Mathematical Functions Library
Eviatar Bach – University of British Columbia in Vancouver, Canada
(Mentor: Flavia Stan, Backup: Burcin Erocal)
Sage interfaces with multiple third-party libraries, such as MPFR, GSL, GP/PARI, mpmath, and Maxima, for numerical evaluation of special functions. There are significant discrepancies between these backends in the performance for numerical approximations of the same expression. An initial benchmark reveals, for example, that calculating spherical_bessel_J(1, 5.2) with SciPy is over 100 times faster than with Maxima.
The project has the following goals:
- develop a benchmark framework to determine which backend should be used by default to evaluate a special function over a specific domain,
- create symbolic wrappers for all the special functions that can be evaluated numerically by a package included in Sage,
- create a data structure for generalized hypergeometric functions and extend the symbolic wrappers to obtain representations in terms of generalized hypergeometric functions when possible,
- implement closure properties for holonomic functions as a next step to improve the symbolic processing of special functions in Sage.
Overall improvement of the Sage Android application
(Mentor: Volker Braun, Backup: Harald Schilly)
Although there are already some existing efforts, Sage is still not easily accessible from the Android platform. The Sage Cell client/server infrastructure is an already existing step towards running Sage on a server and communicating back the results. The aim of this proposal is to fix, improve and update the Sage Android application to include new features and functionality, as well as an improved interface for simpler and improved usability. Android's new "Holo" style, sharing of calculations and results, and much more waits to be realized on Android for Sage.
Get Sage ready for Linux distributions
Felix Salfelder – Goethe Universität, Frankfurt, Germany
(Mentor: Tobias Hansen, Julien Puydt, Jeroen Demeyer & John Palmieri )
The aim of this project is to detach the build process of Sage ("the software") from Sage ("the distribution"). The goal is a build system that works within the context of Sage as well as for any GNU/Linux distribution that ships the dependencies for Sage. Distributions that already ship Sage packages or plan to do so are Fedora and Debian. This project is an important step towards making Sage packages in GNU/Linux distributions feasible.

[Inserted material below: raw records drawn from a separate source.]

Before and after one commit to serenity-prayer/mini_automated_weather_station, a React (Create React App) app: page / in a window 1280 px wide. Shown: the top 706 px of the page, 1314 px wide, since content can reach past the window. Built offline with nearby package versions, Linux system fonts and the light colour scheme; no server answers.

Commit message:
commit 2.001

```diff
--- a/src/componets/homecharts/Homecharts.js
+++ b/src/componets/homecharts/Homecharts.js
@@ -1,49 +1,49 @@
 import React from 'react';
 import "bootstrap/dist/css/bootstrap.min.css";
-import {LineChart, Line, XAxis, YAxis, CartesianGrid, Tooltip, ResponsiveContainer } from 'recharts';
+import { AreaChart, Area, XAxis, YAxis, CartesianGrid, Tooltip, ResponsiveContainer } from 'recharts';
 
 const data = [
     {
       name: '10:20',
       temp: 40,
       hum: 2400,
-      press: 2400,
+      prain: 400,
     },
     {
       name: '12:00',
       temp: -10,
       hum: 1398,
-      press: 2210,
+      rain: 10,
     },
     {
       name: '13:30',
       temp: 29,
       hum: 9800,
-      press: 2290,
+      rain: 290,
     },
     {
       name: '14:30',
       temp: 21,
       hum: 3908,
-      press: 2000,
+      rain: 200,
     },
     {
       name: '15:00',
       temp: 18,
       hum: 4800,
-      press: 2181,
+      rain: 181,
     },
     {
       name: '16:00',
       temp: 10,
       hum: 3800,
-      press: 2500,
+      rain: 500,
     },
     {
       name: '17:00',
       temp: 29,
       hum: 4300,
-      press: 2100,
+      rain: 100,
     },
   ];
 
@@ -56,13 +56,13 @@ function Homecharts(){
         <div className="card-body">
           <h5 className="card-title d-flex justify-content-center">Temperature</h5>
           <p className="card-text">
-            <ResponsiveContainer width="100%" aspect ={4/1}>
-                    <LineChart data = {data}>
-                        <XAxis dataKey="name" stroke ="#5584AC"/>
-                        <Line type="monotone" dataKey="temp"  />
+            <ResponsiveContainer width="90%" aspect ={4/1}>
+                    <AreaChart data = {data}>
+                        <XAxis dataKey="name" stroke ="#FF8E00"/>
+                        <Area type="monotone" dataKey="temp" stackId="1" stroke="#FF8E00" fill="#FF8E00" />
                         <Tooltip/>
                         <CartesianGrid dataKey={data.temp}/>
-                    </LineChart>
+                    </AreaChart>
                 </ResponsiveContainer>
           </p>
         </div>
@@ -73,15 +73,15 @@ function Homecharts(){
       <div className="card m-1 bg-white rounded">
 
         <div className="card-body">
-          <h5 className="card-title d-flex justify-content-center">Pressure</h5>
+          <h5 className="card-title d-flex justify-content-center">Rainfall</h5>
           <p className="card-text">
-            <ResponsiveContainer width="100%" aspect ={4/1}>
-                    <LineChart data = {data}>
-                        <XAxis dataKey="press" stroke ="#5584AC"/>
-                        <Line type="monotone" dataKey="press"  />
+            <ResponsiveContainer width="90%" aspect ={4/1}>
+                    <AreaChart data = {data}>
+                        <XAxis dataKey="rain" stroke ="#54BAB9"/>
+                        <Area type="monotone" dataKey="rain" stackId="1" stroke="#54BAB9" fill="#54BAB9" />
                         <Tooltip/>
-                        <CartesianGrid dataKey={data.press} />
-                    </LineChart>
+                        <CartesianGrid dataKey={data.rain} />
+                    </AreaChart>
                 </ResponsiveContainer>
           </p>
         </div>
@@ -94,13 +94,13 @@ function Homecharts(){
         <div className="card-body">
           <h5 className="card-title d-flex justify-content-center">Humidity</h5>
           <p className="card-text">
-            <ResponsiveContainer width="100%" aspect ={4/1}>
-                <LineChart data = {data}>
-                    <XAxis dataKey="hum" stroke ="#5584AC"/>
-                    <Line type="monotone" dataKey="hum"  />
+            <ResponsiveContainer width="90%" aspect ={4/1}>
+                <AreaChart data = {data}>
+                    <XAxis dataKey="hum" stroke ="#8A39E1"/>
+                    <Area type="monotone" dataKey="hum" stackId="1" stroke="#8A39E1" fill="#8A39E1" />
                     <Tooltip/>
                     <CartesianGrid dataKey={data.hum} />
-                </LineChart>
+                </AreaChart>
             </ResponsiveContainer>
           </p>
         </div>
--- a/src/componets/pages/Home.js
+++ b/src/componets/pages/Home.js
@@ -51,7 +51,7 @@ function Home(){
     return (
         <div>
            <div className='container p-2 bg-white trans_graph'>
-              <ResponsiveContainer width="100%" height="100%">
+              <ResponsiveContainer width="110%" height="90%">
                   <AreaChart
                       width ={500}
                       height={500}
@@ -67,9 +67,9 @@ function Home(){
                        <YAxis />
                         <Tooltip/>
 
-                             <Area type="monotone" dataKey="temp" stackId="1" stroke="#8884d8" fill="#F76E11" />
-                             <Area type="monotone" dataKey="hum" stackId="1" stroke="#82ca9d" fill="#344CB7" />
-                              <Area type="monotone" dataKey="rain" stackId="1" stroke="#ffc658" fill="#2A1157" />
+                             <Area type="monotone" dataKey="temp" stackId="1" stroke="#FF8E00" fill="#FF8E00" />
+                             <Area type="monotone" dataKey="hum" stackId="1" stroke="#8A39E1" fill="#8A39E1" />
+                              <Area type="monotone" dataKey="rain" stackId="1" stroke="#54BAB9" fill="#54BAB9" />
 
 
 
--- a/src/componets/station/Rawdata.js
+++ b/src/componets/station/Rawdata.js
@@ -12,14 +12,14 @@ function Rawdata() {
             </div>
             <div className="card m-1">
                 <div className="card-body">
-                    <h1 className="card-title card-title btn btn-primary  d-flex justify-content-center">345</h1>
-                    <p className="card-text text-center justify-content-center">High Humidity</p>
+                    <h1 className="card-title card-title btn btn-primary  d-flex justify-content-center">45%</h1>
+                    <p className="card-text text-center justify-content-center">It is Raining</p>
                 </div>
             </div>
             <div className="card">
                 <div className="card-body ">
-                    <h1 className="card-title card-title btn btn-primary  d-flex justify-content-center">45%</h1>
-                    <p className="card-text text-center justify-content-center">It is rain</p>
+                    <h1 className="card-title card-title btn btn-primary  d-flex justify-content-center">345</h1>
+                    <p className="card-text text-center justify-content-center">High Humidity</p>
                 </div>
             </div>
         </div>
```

Sage warmly welcomes all three new students and wishes them all the best to learn something new and make an impact in Sage's future developments!